So with all of these different causes of sinusitis, how can one help to speed recovery? In my experience, the first place to start is with sinus irrigation or rinsing the sinuses with saline or other solution. Sinus irrigation washes away microbes and environmental allergens and irritants. This process support the sinuses built-in defense systems of preventing mucus build-up, reducing the chance of a secondary infection, as well as allowing the cilia to sweep the sinuses. Saline solution is excellent for relieving decongestion, but it may be a little irritating to the sinus tissues, especially for those with sensitive sinuses. I recommend adding a good tissue-soothing mix to the irrigation solution, such as BreatheEase XL.
Ideally, reducing, avoiding, or eliminating exposure to allergens, i.e., trigger foods, or using an air filter to eliminate environmental allergens, will help support sinus irrigation. In the meantime, reducing the histamine response is appropriate. There are many natural allergy remedies that inhibit histamine release. One of my favorites is Perimine by Metagenics. An extract of the perilla seed, it takes two to four weeks to get maximum benefit. Another preference is the use of the flowering perennial, nettle leaf. You may also want to consider Euphorbium Sinus Relief Nasal Spray, a homeopathic combination, to help decongest sinuses and keep them clear.
Bromelain has also proved promising in reducing the symptoms of sinusitis. In one study, 87% of patients taking bromelain reported good to excellent results. It is best to take bromelain between meals for optimal absorption.
If an infection is present, antimicrobials are certainly justified. Colloidal silver nasal spray is safe and beneficial in fighting bacteria, viruses, and fungi. I also suggest a combination anti-microbial product from Allergy Research Group called Tricycline, which is taken orally.

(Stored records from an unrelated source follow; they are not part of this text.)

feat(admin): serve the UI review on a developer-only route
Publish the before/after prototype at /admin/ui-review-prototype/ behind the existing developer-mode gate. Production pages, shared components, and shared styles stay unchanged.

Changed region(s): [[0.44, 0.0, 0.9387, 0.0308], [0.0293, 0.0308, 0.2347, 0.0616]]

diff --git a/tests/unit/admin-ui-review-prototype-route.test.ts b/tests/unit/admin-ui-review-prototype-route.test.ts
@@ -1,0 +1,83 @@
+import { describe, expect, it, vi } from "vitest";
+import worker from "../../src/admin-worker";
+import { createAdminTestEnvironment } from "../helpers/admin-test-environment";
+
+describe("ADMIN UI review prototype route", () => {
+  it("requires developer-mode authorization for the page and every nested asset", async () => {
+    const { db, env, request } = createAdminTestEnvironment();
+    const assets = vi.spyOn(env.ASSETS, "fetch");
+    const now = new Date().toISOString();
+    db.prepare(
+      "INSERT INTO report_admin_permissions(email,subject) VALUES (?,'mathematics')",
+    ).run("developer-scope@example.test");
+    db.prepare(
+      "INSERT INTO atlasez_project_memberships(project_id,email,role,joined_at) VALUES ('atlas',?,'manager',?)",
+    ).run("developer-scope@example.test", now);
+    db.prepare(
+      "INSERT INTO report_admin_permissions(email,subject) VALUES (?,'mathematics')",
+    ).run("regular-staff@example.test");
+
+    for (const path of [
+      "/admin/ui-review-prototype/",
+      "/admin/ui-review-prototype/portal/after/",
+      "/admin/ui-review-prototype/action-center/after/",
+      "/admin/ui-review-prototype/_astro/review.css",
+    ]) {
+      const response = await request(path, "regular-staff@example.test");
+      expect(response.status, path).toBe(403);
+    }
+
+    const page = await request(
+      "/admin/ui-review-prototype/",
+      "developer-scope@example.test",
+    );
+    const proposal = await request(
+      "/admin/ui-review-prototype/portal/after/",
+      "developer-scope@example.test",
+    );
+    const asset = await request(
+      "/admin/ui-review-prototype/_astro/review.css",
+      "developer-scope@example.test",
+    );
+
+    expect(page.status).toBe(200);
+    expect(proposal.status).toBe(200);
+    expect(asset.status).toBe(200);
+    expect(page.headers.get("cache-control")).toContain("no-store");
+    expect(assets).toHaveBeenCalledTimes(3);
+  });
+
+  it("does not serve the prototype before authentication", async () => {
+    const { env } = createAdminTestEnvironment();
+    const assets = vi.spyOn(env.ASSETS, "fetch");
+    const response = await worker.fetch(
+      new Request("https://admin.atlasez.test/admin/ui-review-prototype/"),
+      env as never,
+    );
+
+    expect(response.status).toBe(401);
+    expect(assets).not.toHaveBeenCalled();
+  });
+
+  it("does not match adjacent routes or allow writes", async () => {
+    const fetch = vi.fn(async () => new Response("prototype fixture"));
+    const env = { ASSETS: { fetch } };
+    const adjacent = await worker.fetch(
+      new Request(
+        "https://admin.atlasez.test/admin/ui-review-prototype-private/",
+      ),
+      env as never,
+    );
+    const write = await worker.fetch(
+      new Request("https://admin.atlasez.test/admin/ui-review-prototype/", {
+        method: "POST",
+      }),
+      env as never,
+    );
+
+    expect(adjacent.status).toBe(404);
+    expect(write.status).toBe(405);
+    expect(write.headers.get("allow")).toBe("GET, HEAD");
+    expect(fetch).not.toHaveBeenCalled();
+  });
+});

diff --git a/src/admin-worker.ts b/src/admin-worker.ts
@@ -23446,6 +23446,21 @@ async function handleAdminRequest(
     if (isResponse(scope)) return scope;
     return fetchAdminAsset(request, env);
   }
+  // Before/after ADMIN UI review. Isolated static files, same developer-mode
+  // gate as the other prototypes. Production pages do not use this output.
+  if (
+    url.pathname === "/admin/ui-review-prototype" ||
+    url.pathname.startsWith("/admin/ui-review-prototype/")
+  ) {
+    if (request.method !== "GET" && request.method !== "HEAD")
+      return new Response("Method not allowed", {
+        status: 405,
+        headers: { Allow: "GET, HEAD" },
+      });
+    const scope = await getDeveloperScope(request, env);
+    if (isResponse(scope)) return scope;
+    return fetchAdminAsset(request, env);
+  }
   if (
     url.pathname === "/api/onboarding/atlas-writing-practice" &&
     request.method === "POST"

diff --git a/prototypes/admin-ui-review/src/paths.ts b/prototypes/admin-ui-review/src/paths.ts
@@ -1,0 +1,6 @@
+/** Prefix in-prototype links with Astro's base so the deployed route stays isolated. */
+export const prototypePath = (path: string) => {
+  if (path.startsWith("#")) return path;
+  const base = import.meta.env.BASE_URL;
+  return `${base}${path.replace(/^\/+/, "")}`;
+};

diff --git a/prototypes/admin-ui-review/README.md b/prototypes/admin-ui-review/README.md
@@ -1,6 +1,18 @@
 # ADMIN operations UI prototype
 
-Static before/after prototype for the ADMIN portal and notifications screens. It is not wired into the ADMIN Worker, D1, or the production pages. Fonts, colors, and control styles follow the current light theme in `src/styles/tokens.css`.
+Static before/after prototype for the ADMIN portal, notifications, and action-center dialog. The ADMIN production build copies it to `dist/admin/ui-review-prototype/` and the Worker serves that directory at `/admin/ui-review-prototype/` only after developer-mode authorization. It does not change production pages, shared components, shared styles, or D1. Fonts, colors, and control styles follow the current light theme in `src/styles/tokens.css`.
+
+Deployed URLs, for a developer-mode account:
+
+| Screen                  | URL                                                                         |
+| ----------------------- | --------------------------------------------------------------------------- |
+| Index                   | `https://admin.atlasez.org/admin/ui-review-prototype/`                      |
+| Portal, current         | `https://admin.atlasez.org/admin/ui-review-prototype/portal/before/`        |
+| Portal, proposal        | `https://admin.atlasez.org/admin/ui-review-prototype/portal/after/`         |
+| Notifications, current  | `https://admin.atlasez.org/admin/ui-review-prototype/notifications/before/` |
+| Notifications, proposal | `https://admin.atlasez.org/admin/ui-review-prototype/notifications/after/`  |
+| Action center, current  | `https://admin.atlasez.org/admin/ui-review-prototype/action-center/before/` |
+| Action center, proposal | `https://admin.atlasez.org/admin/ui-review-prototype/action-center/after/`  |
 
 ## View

Sinusitis can be a debilitating and lingering condition. Hitting it from many different angles is the best approach. Experimenting with any or all of these recommendations will have you ignoring your sinuses in no time.